Celebrate Tu b’Shevat, the new year of trees.
While people in Michigan have snow on the ground and sub-freezing temperatures in the air, in Israel, people can already detect the first hints of spring. The iconic first hint: when pretty white flowers appear on almond trees. That early-blooming almond tree generally coincides with the 15th of Shevat in the Hebrew calendar, give or take a few days.
Fifteen, using the numerical value of the Hebrew letters, comes to tet-vav, pronounced “tu,” hence “Tu b’Shevat.” This year, the holiday begins the evening of Wednesday, Jan. 31.
The day of the first visible sign of progress toward a new tree crop seemed appropriate to begin counting the year for orchardists, according to the rabbis of Beit Hillel as recorded in the Mishnah (Rosh Hashanah 1:1). Their ruling means that, for tax purposes, the arborists’ year has closed. Farmers have harvested the last crops of the previous year, the olives and dates. They must use the required percentage of the harvested fruit for their pilgrimage to Jerusalem and to support the Kohen, the Levite and the poor. As the arborists’ year opens, almond trees, destined to produce the fruits much later in high summer, are just showing signs of renewal.
The Hebrew name for the almond (sha-KED) and for the tree (Eitz haSha-KED or shkaydiYAH) coincidentally has the same root letters as a verb meaning “to be eager, alert, awake, diligent, ready to act.”
The Bible makes a pun on that coincidence. After a frightening vision of destruction, the prophet Jeremiah then sees an almond branch, which he understands to mean that the destruction will come soon (1:12-13). If he spoke English, he would never have understood the message; he spoke Hebrew, so he recognized that the almond signifies “eagerness.” Perhaps the name of the almond tree is not a coincidence, and it is “so called for its early waking out of winter’s sleep” (Rabbi David Kimhi).

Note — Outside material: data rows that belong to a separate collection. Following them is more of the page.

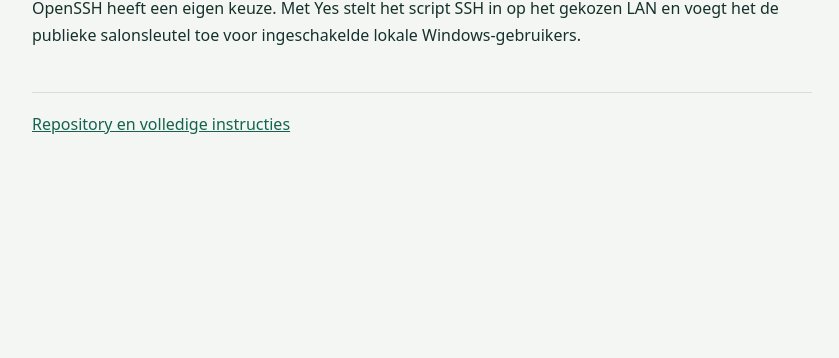
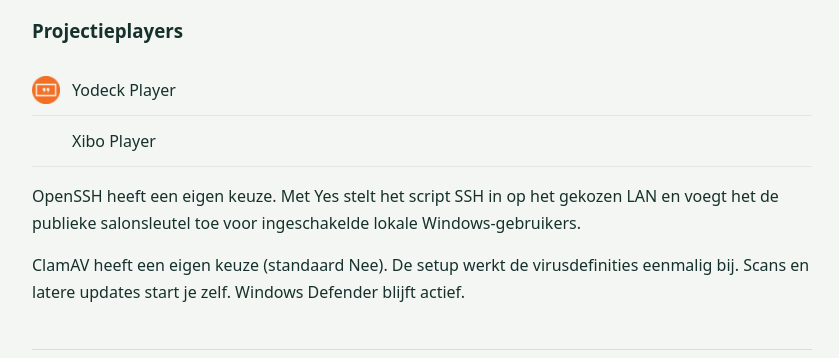
Before and after one commit to acurvers/jinda-operations, a plain HTML site: page index.html in a window 1280 px wide. Shown: the part 2442-2800 px from the top of the page, without its empty margins (218-1057 px from the left). Before the commit the page ends 2644 px from the top, so only its background shows below. Drawn offline with Linux system fonts and the light colour scheme.

Commit message:
Scope salon remote access by location and add optional ClamAV
Use the management peer for Oss or Heesch in the RDP, WinRM and OpenSSH rules. Offer on-demand ClamAV with an initial signature update and separate Yodeck and Xibo selections. Retry the VS Code PowerShell extension once with trace logging.

```diff
--- a/index.html
+++ b/index.html
@@ -31,6 +31,7 @@
     <p>Richt Windows 11 Pro in met <strong>Engels (VS) en US-International</strong>. Kies welke apps je wilt installeren en welke toegang op afstand je wilt inschakelen.</p>
     <p>Plak deze ene regel in PowerShell en accepteer de Windows-vraag om administratorrechten. Setup vraagt eerst naar <strong>essentiële apps [Y/n]</strong> en daarna naar <strong>optionele apps [y/N]</strong>. Vervolgens kies je voor Remote Desktop, WinRM, OpenSSH en het verwijderen van LinkedIn en Microsoft Solitaire Collection. Enter kiest bij die vier vragen <strong>No</strong>. Kies zo nodig het LAN.</p>
     <p>Als Discord is geïnstalleerd, vraagt setup ook <strong>Uninstall Discord? [y/N]</strong>. Kies <strong>Y</strong> om Discord te verwijderen.</p>
+    <p>Kies <strong>Install projection players? [y/N]</strong> voor aparte keuzes voor Yodeck en Xibo. Open Xibo na installatie zelf via Start.</p>
     <div class="command-row">
       <pre><code id="init-code">&amp; { $ErrorActionPreference = &quot;Stop&quot;; $p = &quot;$env:TEMP\jinda-$([guid]::NewGuid().ToString('N'))&quot;; iwr https://github.com/acurvers/jinda-operations/archive/refs/heads/main.zip -UseBasicParsing -OutFile &quot;$p.zip&quot; -TimeoutSec 60; Expand-Archive -LiteralPath &quot;$p.zip&quot; -DestinationPath $p; powershell.exe -NoProfile -ExecutionPolicy Bypass -File &quot;$p\jinda-operations-main\init.ps1&quot; }</code></pre>
       <button class="copy-button" id="copy-command" data-copy-target="init-code" data-status-target="copy-status" type="button" aria-label="Kopieer PowerShell-opdracht" title="Kopieer PowerShell-opdracht">
@@ -81,10 +82,15 @@
       <li><img src="assets/icons/signal.png" alt="" width="28" height="28"><span>Signal</span></li>
       <li><img src="assets/icons/obs-studio.png" alt="" width="28" height="28"><span>OBS Studio</span></li>
       <li><img src="assets/icons/adobe-reader.ico" alt="" width="28" height="28"><span>Adobe Acrobat Reader</span></li>
-      <li><img src="assets/icons/yodeck.webp" alt="" width="28" height="28"><span>Yodeck Player</span></li>
       <li><img src="assets/icons/whatsapp.webp" alt="" width="28" height="28"><span>WhatsApp</span></li>
     </ul>
+    <h3>Projectieplayers</h3>
+    <ul class="app-list">
+      <li><img src="assets/icons/yodeck.webp" alt="" width="28" height="28"><span>Yodeck Player</span></li>
+      <li><span style="margin-left: 40px">Xibo Player</span></li>
+    </ul>
     <p>OpenSSH heeft een eigen keuze. Met Yes stelt het script SSH in op het gekozen LAN en voegt het de publieke salonsleutel toe voor ingeschakelde lokale Windows-gebruikers.</p>
+    <p>ClamAV heeft een eigen keuze (standaard Nee). De setup werkt de virusdefinities eenmalig bij. Scans en latere updates start je zelf. Windows Defender blijft actief.</p>
   </main>
   <footer><a href="https://github.com/acurvers/jinda-operations">Repository en volledige instructies</a></footer>
   <script>
```
Also changed, not shown: 11 other files.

The almond tree needs plenty of water, about a gallon for each single almond. It needs cool winters and hot, dry summers, like Israel’s climate. In the Bible, when Jacob needs to send a valuable present to a powerful ruler in Egypt, he includes a few almonds in the gift (Genesis 43:11). The wealthy Egyptian would appreciate the imported delicacy.
The past five winters Israel has experienced elevated temperatures and unusually light rainfall, probably symptoms of global climate change. Hebrew periodicals describe the effect as making almond trees “crazy” or “fooling them” into blooming prematurely — sometimes as early as October — and then possibly not blooming at all around Tu b’Shevat.
Jews around the world celebrate the holiday by eating fruit, especially fruit that grows in Israel. In Israel, schoolchildren plant trees.
Eliezer Finkelman Contributing Writer
Take a look at this Tu b’Shevat song translation.